Before David was the king of Israel, he was a shepherd who tended the flocks of his father Jesse, and as such, he clearly understood the importance of leading sheep to green pastures and quiet waters, keeping them on the right paths, protecting them from enemies, and bringing them safely home.
Yet, as meaningful as these activities were to David as a shepherd, they were even more meaningful to David as one of the sheep—a man who had been shepherded by the Lord through every step and stage of his life: youth and age, health and sickness, peaks and valleys.
However, Psalm 23 isn’t just about David’s life; it is also about the way in which the Lord shepherds us through life. David wrote the words, but we too can claim the promises: “My shepherd.” “I shall not want.” “He leads me.” “He restores my soul.” “Though I walk through the valley, I will near no evil.” “I will dwell in the house of the Lord forever.”
And it’s this personal nature of Psalm 23 that leads us to cherish it so. A personal psalm. A personalized message. And most of all, a Savior Who personally shepherds us through life. Indeed, of all the images of Jesus in Christian art, what image is more endearing than that of the Good Shepherd with a lost sheep in His arms, close to His heart? Centuries before the birth of Jesus, the prophet Isaiah wrote of Him, “He tends His flock like a shepherd. He gathers the lambs in His arms and carries them close to His heart.” (Isaiah 40:11 NIV84)
The beautiful images in Psalm 23 reflect many of the blessings that are ours in Jesus Christ: rest, restoration, safety, endurance, salvation, and eternal life. Yet, the first verse of the psalm is the most important verse, because every other verse and blessing in this psalm flow from its promise. Only when the Lord is our shepherd can we truly say “I shall not want.” Only when the Lord leads the way are goodness and mercy certain to follow. Everything depends on having the right shepherd, and that right shepherd is Jesus Christ.
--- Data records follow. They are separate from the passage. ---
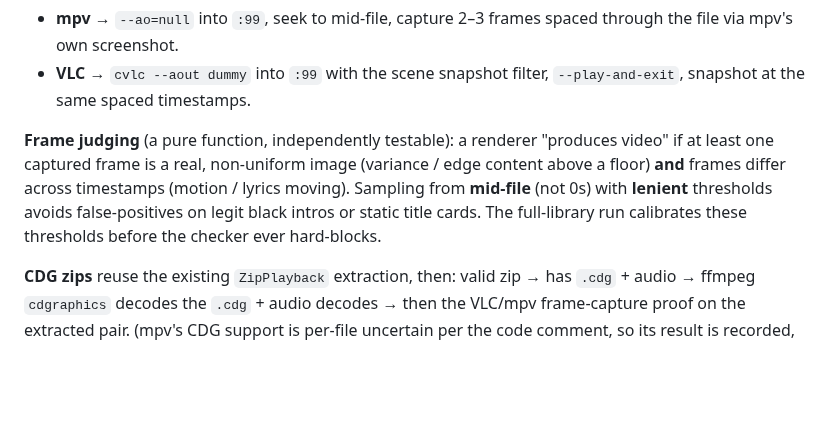
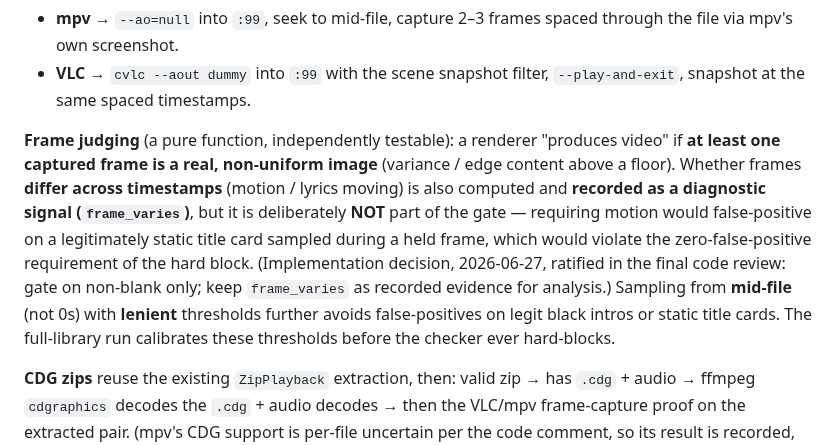
Before and after one commit to nomadkaraoke/kjbox, a Markdown page: docs/archive/2026-06-27-playability-checker-design.md, the part around the change. GitHub-like rendering; blank space fills up the shorter version.

Commit message:
docs: ratify verdict gates on non-blank only (frame_varies is diagnostic, not a gate)
Co-Authored-By: Claude Opus 4.8 (1M context) <noreply@anthropic.com>
Claude-Session: https://claude.ai/code/session_0154V3NeG5RMczZZpgPJhCTx

```diff
--- a/docs/archive/2026-06-27-playability-checker-design.md
+++ b/docs/archive/2026-06-27-playability-checker-design.md
@@ -138,11 +138,16 @@ the live `:0`. Audio is forced to a null sink (`mpv --ao=null`, `cvlc --aout dum
   `--play-and-exit`, snapshot at the same spaced timestamps.
 
 **Frame judging** (a pure function, independently testable): a renderer "produces video"
-if at least one captured frame is a real, non-uniform image (variance / edge content above
-a floor) **and** frames differ across timestamps (motion / lyrics moving). Sampling from
-**mid-file** (not 0s) with **lenient** thresholds avoids false-positives on legit black
-intros or static title cards. The full-library run calibrates these thresholds before the
-checker ever hard-blocks.
+if **at least one captured frame is a real, non-uniform image** (variance / edge content
+above a floor). Whether frames **differ across timestamps** (motion / lyrics moving) is
+also computed and **recorded as a diagnostic signal (`frame_varies`)**, but it is
+deliberately **NOT** part of the gate — requiring motion would false-positive on a
+legitimately static title card sampled during a held frame, which would violate the
+zero-false-positive requirement of the hard block. (Implementation decision, 2026-06-27,
+ratified in the final code review: gate on non-blank only; keep `frame_varies` as recorded
+evidence for analysis.) Sampling from **mid-file** (not 0s) with **lenient** thresholds
+further avoids false-positives on legit black intros or static title cards. The full-library
+run calibrates these thresholds before the checker ever hard-blocks.
 
 **CDG zips** reuse the existing `ZipPlayback` extraction, then: valid zip → has `.cdg` +
 audio → ffmpeg `cdgraphics` decodes the `.cdg` + audio decodes → then the VLC/mpv
```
Scripture contains many names for God. Each name describes some aspect of His divine nature. The name for God in Psalm 23 is YAVEH in Hebrew—or as it came to be pronounced, Jehovah. YAVEH is related to a verb that means “I AM.” This is the one name of God that, perhaps more than any other, describes the lasting nature of His love, grace, mercy, and promises. He is the only Shepherd Who will never forsake us. He is the only Shepherd Who will always lead us to green pastures and quiet waters, through peaks and valleys, until we dwell at last in the house of the Lord forever. We have His Word on it: “Never will I leave you; never will I forsake you.” (Hebrews 13:5 NIV84)
I can think of no better summary of Psalm 23 than the precious hymn verse many of us learned as children:
I am Jesus’ little lamb, Ever glad at heart I am;
For my Shepherd gently guides me,
Knows my need and well provides me,
Loves me every day the same, Even calls me by my name. (TLH 648:1)
Though we teach these words to children, never think of them as childish. To say “I am Jesus’ little lamb” is the essence of childlike faith.
Mark Weis is professor and Dean of Students at Immanuel Lutheran College in Eau Claire, Wisconsin.